## [THE RECORDS]
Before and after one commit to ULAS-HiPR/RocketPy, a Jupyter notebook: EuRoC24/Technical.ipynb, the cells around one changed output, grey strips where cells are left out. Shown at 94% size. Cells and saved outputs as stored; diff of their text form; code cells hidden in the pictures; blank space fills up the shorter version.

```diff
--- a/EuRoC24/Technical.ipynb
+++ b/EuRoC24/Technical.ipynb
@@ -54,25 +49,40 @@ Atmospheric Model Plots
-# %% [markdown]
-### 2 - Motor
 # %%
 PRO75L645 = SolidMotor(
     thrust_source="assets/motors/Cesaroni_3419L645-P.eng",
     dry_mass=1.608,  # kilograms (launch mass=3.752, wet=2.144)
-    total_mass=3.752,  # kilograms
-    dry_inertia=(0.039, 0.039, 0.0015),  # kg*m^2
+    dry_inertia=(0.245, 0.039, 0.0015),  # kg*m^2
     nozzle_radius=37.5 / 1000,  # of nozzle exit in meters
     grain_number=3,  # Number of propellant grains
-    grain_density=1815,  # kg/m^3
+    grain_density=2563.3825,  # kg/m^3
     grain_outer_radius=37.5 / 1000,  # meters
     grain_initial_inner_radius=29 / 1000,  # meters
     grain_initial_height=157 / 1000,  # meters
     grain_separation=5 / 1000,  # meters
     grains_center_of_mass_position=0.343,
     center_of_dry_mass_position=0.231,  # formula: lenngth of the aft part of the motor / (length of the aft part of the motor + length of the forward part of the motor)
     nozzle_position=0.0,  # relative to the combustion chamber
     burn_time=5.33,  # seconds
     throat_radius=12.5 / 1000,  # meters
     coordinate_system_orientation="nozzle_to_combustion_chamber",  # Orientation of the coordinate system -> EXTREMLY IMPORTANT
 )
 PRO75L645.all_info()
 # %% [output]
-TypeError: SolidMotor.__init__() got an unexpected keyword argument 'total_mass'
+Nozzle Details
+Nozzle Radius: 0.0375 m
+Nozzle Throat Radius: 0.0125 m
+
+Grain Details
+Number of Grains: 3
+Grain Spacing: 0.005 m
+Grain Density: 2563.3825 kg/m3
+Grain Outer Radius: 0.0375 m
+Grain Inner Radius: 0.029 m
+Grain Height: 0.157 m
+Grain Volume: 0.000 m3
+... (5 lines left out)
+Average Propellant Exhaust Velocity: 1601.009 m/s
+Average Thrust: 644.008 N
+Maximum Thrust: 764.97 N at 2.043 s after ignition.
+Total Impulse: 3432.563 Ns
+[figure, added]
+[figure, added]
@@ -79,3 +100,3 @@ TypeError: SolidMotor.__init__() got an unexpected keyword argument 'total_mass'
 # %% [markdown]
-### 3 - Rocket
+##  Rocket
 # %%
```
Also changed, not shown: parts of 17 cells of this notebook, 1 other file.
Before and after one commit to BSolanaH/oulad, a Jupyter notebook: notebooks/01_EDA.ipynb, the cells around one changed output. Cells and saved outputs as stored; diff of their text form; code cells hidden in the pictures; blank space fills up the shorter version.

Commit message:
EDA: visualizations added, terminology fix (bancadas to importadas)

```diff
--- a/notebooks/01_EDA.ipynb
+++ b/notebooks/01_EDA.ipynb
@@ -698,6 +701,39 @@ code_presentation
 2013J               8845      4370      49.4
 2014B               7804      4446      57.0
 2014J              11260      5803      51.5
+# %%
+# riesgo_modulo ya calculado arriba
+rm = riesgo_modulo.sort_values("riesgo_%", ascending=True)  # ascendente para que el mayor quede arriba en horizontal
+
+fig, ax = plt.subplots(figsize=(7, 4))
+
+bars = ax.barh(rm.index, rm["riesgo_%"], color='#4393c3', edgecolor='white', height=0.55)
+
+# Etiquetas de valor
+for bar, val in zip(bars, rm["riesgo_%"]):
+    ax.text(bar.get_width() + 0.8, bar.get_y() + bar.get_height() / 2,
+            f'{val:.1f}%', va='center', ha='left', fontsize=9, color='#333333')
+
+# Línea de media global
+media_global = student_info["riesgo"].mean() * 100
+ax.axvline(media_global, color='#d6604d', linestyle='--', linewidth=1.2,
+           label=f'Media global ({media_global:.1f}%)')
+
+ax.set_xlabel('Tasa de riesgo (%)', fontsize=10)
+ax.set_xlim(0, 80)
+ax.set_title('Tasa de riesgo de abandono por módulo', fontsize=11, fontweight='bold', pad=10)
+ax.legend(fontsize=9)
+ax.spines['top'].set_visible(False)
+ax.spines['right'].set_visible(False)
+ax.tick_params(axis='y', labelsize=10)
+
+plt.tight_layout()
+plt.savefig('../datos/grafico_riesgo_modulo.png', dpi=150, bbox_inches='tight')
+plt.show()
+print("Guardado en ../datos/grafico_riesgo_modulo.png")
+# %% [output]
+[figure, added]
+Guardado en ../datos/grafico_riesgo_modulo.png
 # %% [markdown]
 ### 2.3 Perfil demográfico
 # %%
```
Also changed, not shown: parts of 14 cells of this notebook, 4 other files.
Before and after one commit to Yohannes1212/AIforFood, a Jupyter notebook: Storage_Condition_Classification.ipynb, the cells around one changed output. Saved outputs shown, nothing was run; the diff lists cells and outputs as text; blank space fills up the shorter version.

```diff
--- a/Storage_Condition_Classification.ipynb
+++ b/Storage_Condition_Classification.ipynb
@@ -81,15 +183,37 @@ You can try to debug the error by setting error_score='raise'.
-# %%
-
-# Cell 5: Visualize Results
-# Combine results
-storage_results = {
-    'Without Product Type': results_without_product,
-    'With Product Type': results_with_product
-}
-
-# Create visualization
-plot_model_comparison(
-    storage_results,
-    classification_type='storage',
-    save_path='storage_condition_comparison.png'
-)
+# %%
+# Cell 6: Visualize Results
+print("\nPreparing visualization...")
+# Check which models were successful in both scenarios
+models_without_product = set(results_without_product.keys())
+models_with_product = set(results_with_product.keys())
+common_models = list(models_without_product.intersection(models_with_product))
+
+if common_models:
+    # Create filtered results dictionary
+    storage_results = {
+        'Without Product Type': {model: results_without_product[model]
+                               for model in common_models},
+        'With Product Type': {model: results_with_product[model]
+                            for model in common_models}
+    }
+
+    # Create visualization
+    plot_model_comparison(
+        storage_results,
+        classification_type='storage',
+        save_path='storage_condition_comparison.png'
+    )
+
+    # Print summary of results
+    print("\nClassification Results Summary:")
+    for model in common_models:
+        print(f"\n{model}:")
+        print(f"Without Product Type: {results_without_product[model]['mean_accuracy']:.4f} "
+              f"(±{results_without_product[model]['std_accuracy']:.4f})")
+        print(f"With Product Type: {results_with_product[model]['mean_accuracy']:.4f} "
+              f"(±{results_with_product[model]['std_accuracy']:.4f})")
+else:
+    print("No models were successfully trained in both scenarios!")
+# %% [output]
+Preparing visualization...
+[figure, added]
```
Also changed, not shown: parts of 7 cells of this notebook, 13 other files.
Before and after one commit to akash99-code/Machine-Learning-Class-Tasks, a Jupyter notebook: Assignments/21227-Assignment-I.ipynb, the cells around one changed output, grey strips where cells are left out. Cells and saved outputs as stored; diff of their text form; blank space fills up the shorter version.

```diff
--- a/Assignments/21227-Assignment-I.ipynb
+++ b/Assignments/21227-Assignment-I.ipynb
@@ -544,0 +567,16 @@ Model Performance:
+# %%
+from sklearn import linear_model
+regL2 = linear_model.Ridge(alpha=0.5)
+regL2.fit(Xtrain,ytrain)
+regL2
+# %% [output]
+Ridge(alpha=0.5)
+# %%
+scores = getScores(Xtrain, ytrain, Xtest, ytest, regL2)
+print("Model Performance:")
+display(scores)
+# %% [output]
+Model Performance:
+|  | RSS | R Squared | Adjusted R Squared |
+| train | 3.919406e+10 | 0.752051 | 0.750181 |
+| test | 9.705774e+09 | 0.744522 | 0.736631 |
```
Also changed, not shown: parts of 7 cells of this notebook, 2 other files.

## [THE TASK]
Where does the word "scores" occur in the records? Return every line that holds it.

## [COMPLETED TASK]
+scores = getScores(Xtrain, ytrain, Xtest, ytest, regL2)
+display(scores)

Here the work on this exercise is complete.